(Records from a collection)
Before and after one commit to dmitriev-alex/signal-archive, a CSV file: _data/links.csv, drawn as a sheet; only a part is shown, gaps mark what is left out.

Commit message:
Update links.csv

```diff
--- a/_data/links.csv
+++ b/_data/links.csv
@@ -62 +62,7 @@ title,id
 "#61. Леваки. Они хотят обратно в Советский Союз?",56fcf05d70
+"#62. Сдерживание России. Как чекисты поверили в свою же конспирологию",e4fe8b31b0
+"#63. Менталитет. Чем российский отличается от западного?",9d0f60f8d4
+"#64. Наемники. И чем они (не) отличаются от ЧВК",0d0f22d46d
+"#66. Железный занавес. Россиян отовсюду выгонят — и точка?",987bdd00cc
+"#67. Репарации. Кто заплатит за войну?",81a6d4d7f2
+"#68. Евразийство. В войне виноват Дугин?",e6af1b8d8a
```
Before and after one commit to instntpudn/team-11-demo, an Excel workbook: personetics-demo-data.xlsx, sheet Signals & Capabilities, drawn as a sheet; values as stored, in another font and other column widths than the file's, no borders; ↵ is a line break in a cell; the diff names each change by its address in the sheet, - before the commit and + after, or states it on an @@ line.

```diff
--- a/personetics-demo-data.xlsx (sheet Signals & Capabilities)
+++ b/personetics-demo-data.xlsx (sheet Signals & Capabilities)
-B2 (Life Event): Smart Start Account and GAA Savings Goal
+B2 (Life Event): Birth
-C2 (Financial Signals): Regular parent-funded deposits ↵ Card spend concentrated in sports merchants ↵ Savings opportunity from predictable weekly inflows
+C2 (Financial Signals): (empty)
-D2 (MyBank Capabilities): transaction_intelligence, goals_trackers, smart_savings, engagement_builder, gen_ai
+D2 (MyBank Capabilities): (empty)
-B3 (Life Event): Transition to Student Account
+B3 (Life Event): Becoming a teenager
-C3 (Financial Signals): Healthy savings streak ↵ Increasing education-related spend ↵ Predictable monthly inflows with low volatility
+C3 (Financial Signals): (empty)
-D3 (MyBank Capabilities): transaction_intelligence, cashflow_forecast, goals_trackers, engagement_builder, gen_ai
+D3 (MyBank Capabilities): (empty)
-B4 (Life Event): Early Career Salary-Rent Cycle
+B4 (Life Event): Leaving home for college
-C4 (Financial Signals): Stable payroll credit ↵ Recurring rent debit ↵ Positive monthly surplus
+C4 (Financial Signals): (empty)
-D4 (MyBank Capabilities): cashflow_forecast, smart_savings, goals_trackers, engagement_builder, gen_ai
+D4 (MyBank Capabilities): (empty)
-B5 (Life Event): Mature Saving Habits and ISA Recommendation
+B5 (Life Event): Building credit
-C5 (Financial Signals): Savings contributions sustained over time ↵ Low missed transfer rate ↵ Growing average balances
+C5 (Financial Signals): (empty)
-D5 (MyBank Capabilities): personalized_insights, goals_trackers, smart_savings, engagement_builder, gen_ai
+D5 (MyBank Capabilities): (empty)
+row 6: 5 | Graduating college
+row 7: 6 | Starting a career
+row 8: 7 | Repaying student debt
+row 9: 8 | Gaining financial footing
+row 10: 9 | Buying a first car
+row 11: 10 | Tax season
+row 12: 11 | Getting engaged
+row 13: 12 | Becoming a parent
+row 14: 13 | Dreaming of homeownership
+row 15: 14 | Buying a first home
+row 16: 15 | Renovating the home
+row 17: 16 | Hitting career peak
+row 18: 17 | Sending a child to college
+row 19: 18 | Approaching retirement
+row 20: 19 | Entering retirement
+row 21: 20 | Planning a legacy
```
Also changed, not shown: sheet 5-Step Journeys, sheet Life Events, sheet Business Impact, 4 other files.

...

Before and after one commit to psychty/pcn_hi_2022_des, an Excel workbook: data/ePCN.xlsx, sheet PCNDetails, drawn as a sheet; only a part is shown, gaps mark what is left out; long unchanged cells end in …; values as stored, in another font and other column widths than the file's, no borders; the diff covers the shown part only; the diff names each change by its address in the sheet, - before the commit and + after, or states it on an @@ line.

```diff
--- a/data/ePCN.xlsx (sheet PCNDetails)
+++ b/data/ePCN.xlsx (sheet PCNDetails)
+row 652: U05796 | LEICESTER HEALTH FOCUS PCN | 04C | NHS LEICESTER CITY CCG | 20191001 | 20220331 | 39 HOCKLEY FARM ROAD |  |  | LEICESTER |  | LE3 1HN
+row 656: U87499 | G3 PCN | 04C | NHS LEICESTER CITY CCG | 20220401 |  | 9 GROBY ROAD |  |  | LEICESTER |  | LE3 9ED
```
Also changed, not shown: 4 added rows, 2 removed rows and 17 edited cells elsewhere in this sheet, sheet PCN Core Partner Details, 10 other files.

---

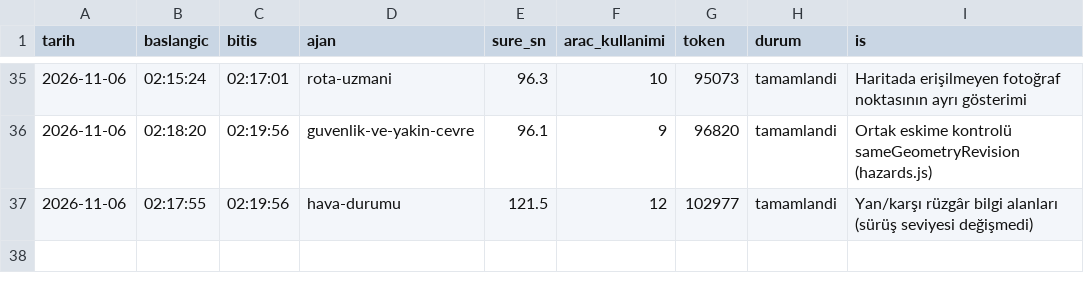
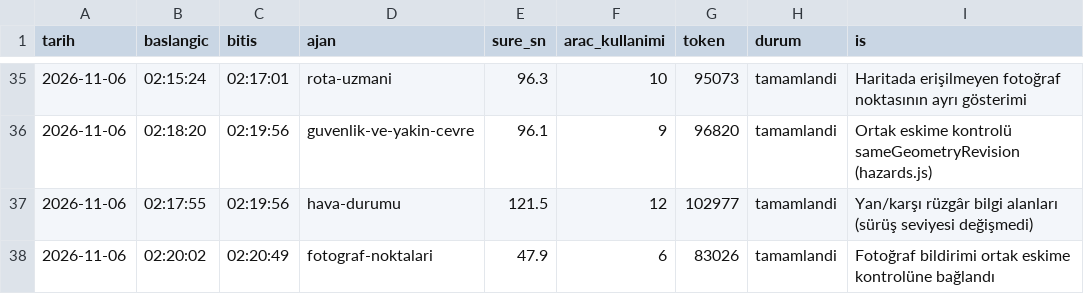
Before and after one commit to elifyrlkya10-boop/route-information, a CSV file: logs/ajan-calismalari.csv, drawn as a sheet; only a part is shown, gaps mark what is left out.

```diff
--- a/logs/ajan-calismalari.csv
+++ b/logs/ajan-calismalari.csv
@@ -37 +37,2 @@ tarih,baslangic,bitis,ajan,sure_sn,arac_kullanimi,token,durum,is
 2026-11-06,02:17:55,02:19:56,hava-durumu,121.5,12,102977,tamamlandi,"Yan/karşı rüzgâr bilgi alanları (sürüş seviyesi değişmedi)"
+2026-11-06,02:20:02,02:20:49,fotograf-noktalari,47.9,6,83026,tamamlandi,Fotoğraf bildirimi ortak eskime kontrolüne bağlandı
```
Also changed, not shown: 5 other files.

TASK PROMPT
List every line above containing the word "personetics".

OUTPUT
Before and after one commit to instntpudn/team-11-demo, an Excel workbook: personetics-demo-data.xlsx, sheet Signals & Capabilities, drawn as a sheet; values as stored, in another font and other column widths than the file's, no borders; ↵ is a line break in a cell; the diff names each change by its address in the sheet, - before the commit and + after, or states it on an @@ line.
--- a/personetics-demo-data.xlsx (sheet Signals & Capabilities)
+++ b/personetics-demo-data.xlsx (sheet Signals & Capabilities)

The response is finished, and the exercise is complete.